Jumping Penguins, an international import hitting bookstore and library shelves this month, is an unusual piece of nonfiction, blending fantasy and facts in a way that says it would not like to be pigeonholed, thanks very much. Originally published in The Netherlands under a title that translated to Jumping Penguins and Laughing Hyenas, it offers up a series of totally arbitrary, bizarro facts, penned by Jesse Goossens, about 25 different creatures in the animal kingdom. The illustrations come from Marije Tolman, a Bologna Ragazzi Award winner and the creator of The Tree House and The Island.
Chaos rules here, so don’t expect order and alignment. The arrangement of the animals in the book does not follow any particular structure. Readers aren’t given the types of facts you see in typical nonfiction titles about animals (genus, phylum, diet, location, etc.). Instead, readers fall into an excessively playful world with no rhyme or reason, starting right on the first spread with a turtle’s very peculiar 150th birthday party. (Some species of turtles can live longer than 150 years, we read, and so this guy isn’t going to let his 150th go un-partied. Attaboy.)
Readers go from one animal to the next, hopping all over the world on land and in the water, following no coordinated path whatsoever. Mind you, it is not ever noted on what continent or country we’ve landed, but we go from polar bears (who live in cold climates) to giraffes (who don’t) within the span of several spreads.
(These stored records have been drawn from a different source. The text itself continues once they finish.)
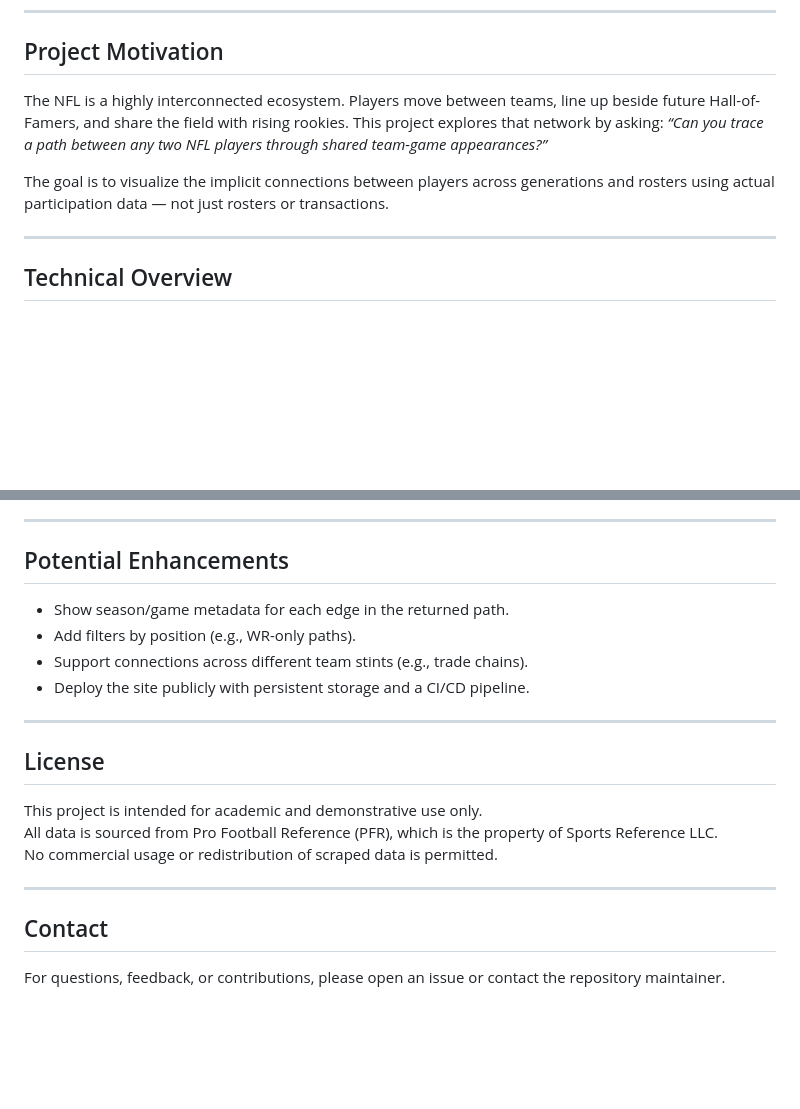
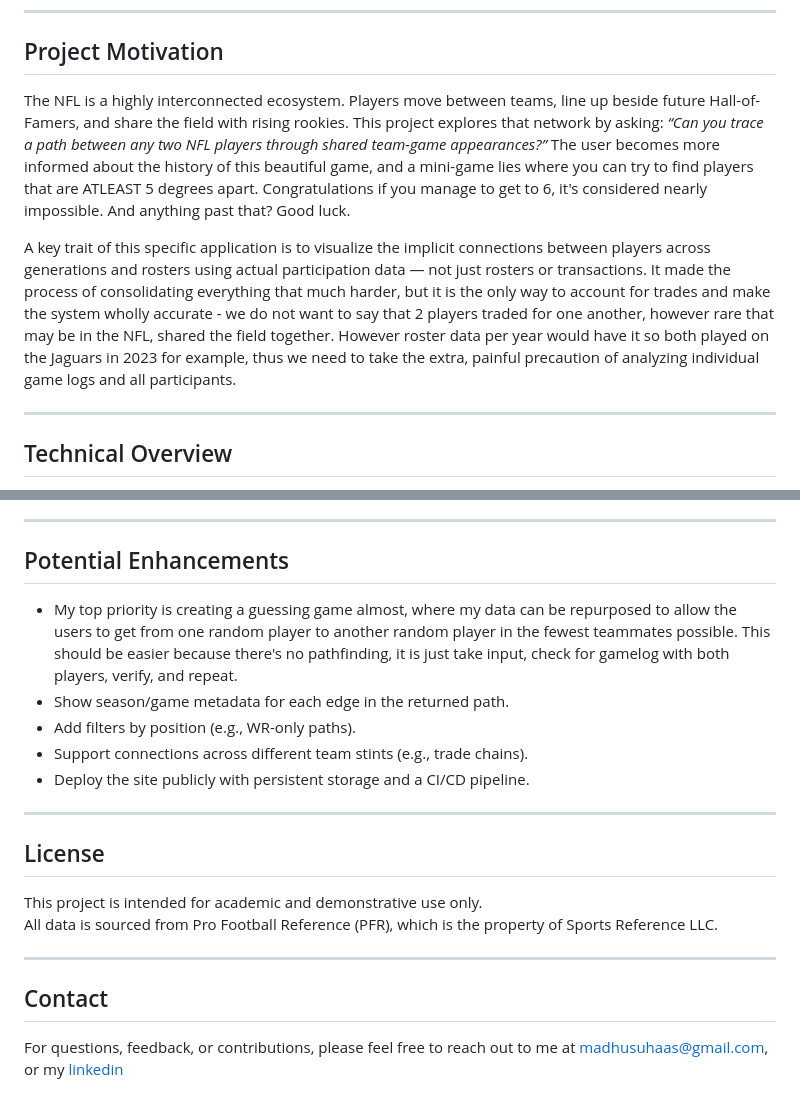
Before and after one commit to SuhaasNachannagari/6DegreesNFL, a Markdown page: README.md, 2 parts joined by grey strips. Rendered like a GitHub page; blank space fills up the shorter version.

```diff
--- a/README.md
+++ b/README.md
@@ -6,9 +6,9 @@
 
 ## Project Motivation
 
-The NFL is a highly interconnected ecosystem. Players move between teams, line up beside future Hall-of-Famers, and share the field with rising rookies. This project explores that network by asking: _“Can you trace a path between any two NFL players through shared team-game appearances?”_
+The NFL is a highly interconnected ecosystem. Players move between teams, line up beside future Hall-of-Famers, and share the field with rising rookies. This project explores that network by asking: _“Can you trace a path between any two NFL players through shared team-game appearances?”_ The user becomes more informed about the history of this beautiful game, and a mini-game lies where you can try to find players that are ATLEAST 5 degrees apart. Congratulations if you manage to get to 6, it's considered nearly impossible. And anything past that? Good luck.
 
-The goal is to visualize the implicit connections between players across generations and rosters using actual participation data — not just rosters or transactions.
+A key trait of this specific application is to visualize the implicit connections between players across generations and rosters using actual participation data — not just rosters or transactions. It made the process of consolidating everything that much harder, but it is the only way to account for trades and make the system wholly accurate - we do not want to say that 2 players traded for one another, however rare that may be in the NFL, shared the field together. However roster data per year would have it so both played on the Jaguars in 2023 for example, thus we need to take the extra, painful precaution of analyzing individual game logs and all participants.
 
 ---
 
@@ -100,6 +98,7 @@ This type of query demonstrates how a recent player can be traced through multip
 
 ## Potential Enhancements
 
+- My top priority is creating a guessing game almost, where my data can be repurposed to allow the users to get from one random player to another random player in the fewest teammates possible. This should be easier because there's no pathfinding, it is just take input, check for gamelog with both players, verify, and repeat.
 - Show season/game metadata for each edge in the returned path.
 - Add filters by position (e.g., WR-only paths).
 - Support connections across different team stints (e.g., trade chains).
@@ -111,10 +110,9 @@ This type of query demonstrates how a recent player can be traced through multip
 
 This project is intended for academic and demonstrative use only.
 All data is sourced from Pro Football Reference (PFR), which is the property of Sports Reference LLC.
-No commercial usage or redistribution of scraped data is permitted.
 
 ---
 
 ## Contact
 
-For questions, feedback, or contributions, please open an issue or contact the repository maintainer.
+For questions, feedback, or contributions, please feel free to reach out to me at madhusuhaas@gmail.com, or my [linkedin](https://www.pro-football-reference.com/)
```
Also changed, not shown: other parts of README.md (+13 -15 lines).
And to give you a sense of the reigning whimsy in this book, this is what readers learn about polar bears when we meet them: “Polar bears are left handed, as are most famous artists.”
And that’s that. (I am smitten with this sublimely weird spread.)
The illustration from Tolman here shows a bear, palette and paints in hand, having painted himself in a rather surreal and abstract manner. Therein lies the book’s primary appeal: Tolman’s curious, unpredictable paintings. She’s not afraid of a little bit of mischief: There’s some poop-throwing on the caterpillar spread. (They fling their waste as far as possible so that those pesky wasps, whose favorite snack is caterpillar, cannot smell where they are.) And she doesn’t water down for child readers the goriness that can be the vicious animal kingdom. There are cannibalistic crocodiles devouring their relatives at a bloody table (even if Tolman does paint some ketchup on the scene), as well as a ravenous wolf, blood all around him at the table, eating meat. A hungry wolf can eat up to 45 pounds of meat at once, after all, Goossens adding that this is “comparable to a ten-year-old child eating 36 pounds of steak or 140 burgers at a single meal.” In the same spread, Tolman paints a young boy in a wolf costume staring in shock at a table piled high with burgers.
It’s an off-the-wall blend of Freakish Fun Facts and Tolman’s left-of-center fantasy world, oftentimes literal interpretations of what the text states. (“The ribcage of a hippo is so huge that an average seven-year-old child could stand upright in its belly.” Sure enough, Tolman depicts a hippo with a small, sketched child, all smiles, in his stomach.)
Nonfiction purists may squirm. There are no resources noted, no Books for Further Reading, no glossaries and no map—though, oddly enough, there’s a tiny index. Or, as the Kirkus review wisely notes, this isn’t what students are likely to turn to for school reports, but anyone who reads it will likely be entertained by the fun facts. (Hey, if you’re an adult reading it, you’re a potential hit at the next cocktail party. Just be sure to go with the fact that dropping alcohol on a scorpion will make it go “completely berserk” and sting itself to death—which is utterly fascinating and simultaneously tragic—not so much the poop-throwing caterpillar fun fact. Have mercy on your fellow party-goers, that is.)
But one gets the sense that this book aims to be an uncommon hybrid that exists somewhere in between fact (the text) and fiction (the illustrations). And illustration fans, particularly those who enjoy seeing what those across the pond are doing in the way of contemporary picture books, may find much delight in this unique offering.
JUMPING PENGUINS. Text copyright © 2013 Jesse Goossens. Illustration copyright © 2013 Marije Tolman. Published by Lemniscaat, Rotterdam, The Netherlands. Spread used with permission of the publisher.
Julie Danielson (Jules) conducts interviews and features of authors and illustrators at Seven Impossible Things Before Breakfast, a children's literature blog primarily focused on illustration and picture books.